Between Russia, Norway and Sweden, Finland is a land of lakes, with approximately 188,000 of them in the country. From the north of the country, you can see the Northern Lights in winter and midnight sun in the summer. It is one of the most technologically advanced countries in the world, but keeps in touch with its rustic roots with summer cottages spread across the country.
Or view the list of airports in Finland.
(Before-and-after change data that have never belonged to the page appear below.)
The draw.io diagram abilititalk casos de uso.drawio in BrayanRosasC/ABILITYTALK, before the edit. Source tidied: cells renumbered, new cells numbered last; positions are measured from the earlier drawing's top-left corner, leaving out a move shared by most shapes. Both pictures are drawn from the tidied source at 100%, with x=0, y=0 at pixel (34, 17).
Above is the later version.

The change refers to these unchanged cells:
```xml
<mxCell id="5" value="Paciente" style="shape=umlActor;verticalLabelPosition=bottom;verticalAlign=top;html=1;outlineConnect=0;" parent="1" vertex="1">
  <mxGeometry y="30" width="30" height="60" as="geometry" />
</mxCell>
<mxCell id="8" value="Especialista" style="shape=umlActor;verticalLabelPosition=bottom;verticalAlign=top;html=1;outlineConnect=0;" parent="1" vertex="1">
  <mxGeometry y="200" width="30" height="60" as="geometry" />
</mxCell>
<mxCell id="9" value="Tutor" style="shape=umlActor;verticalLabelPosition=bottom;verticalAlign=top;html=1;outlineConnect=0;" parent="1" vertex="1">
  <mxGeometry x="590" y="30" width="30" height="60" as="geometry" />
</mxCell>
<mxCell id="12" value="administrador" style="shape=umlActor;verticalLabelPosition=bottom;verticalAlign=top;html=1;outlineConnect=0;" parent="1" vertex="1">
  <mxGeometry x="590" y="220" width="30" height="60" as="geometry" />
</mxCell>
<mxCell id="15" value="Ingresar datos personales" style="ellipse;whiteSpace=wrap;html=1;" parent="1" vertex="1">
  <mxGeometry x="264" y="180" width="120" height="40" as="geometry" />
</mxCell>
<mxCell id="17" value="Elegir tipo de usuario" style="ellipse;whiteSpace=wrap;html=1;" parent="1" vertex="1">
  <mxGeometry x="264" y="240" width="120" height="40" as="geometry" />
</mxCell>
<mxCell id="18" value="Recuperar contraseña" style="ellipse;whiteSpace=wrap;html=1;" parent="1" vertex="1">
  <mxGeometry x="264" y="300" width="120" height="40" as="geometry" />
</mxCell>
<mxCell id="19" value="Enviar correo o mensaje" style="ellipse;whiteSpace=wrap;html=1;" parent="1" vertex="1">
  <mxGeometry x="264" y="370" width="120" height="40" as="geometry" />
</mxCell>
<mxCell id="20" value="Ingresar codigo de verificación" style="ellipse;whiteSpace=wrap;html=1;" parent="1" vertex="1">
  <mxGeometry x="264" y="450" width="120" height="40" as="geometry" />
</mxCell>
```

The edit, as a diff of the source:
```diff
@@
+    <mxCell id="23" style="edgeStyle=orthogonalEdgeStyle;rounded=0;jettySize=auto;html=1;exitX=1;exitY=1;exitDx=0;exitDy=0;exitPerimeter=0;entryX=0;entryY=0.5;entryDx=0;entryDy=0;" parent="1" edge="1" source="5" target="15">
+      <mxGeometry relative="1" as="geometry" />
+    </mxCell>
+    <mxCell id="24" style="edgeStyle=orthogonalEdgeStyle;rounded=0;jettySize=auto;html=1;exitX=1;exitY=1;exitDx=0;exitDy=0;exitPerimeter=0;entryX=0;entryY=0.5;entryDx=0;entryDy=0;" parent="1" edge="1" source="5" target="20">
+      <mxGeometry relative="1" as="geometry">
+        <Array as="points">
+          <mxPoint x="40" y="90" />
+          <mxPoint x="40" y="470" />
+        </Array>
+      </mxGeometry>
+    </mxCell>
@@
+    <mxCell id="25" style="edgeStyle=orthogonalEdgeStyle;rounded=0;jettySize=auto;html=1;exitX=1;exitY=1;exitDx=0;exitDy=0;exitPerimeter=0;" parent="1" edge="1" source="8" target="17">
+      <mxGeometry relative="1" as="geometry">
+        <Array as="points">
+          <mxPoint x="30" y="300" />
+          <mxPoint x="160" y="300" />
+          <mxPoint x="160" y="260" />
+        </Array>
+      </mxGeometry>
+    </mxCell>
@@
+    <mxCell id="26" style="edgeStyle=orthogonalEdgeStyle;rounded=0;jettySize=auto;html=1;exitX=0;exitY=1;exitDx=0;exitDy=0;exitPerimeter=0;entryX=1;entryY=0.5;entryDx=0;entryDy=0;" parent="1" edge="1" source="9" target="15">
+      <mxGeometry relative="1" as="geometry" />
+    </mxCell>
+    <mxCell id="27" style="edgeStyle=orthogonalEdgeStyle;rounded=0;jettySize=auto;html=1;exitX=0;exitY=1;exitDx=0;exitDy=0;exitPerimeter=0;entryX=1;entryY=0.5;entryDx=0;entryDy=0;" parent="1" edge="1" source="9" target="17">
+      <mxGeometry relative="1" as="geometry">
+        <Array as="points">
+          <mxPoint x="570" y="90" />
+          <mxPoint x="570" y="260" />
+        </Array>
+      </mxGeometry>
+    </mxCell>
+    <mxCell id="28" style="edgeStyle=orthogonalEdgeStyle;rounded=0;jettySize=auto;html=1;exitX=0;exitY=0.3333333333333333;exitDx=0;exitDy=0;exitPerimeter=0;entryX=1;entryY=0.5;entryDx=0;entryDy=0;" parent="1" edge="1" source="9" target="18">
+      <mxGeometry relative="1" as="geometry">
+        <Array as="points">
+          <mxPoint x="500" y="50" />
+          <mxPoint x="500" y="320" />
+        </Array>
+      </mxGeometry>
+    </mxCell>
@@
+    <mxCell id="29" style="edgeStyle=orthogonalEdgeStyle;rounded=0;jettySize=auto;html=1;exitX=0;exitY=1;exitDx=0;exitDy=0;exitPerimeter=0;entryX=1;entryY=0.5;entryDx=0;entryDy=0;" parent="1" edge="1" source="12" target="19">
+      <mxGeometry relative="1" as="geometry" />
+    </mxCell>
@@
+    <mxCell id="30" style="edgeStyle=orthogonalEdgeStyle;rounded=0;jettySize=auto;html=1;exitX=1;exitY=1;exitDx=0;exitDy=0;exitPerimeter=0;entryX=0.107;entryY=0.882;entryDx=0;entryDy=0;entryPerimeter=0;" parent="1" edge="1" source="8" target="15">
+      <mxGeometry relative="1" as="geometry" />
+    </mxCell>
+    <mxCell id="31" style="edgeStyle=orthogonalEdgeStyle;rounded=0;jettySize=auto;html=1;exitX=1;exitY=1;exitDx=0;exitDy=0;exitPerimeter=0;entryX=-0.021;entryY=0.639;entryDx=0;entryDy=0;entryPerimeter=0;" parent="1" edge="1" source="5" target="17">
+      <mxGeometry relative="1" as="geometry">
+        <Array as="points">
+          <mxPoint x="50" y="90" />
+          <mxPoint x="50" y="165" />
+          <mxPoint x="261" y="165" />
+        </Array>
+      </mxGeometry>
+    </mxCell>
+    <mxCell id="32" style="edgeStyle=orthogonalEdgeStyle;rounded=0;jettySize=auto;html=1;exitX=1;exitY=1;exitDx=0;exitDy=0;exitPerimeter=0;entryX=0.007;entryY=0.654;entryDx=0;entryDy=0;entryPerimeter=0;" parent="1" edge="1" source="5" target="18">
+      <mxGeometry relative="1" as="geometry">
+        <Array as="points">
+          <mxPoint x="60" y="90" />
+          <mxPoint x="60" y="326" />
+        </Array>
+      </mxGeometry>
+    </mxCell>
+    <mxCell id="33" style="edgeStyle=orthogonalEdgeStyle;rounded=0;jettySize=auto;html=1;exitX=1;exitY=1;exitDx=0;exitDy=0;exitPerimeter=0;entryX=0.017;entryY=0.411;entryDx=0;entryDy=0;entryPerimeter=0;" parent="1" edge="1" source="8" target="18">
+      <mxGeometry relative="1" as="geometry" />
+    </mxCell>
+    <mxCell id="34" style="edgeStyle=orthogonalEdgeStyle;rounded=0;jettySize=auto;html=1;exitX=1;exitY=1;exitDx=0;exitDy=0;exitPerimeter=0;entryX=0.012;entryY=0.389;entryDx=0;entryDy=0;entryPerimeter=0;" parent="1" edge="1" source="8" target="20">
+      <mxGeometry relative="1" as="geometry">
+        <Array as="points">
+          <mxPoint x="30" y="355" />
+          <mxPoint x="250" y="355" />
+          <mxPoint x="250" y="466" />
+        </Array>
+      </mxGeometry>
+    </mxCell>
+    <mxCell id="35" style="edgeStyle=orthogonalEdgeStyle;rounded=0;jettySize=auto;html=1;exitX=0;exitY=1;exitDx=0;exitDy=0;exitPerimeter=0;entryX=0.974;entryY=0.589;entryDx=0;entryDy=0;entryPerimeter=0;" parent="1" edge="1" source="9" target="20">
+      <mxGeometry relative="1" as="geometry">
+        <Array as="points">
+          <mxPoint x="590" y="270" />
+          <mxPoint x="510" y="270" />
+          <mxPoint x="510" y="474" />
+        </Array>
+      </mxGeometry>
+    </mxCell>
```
The fastest way to get around Finland is by domestic flights, however this is also the most expensive option. If you are clever, booking in advance for one-way tickets, your journey can cost less than a rail ticket. The rail network is extensive and is usually the preferred method of travelling from Helsinki to Tampere, Turku and Lahti. The prices for train tickets are similar to those in the UK, however there are discounts available through the use of Finnish Rail passes, and a discount of 50% for students who study in Finland and have a recognised Finnish student card. Long-distance coach connections are available for practically all areas of Finland, although whilst the journeys are generally slower than by train, the fairs are usually higher. Student discounts are also available. Driving in Finland can be expensive if you choose to rent a car, and headlights must be kept on at all times, even during the day. The roads are well maintained and extensive throughout the country, although there are limited expressways in the south. There are currently no road tolls. The national currency is the Euro, and there are ATMs throughout the country and credit cards are widely accepted, although you are required to provide ID if you purchase anything above 50Ã¢â€šÂ¬. Finland is a rather expensive country to shop in. Whilst smaller shops have weekday opening hours from 9am to 6pm, most shops close at 2pm on Saturdays and are closed entirely on Sundays. Larger shops and department stores generally stay open until 9pm during the week and 6pm on Saturdays. During the summer and the month before Christmas, stores can be left open until 9pm on Sundays. The national language is Finnish, however most Finns speak some English and in the larger cities most people speak English very well. Throughout the country, younger people are generally able to speak English, although in general the Finnish are somewhat shy about speaking English.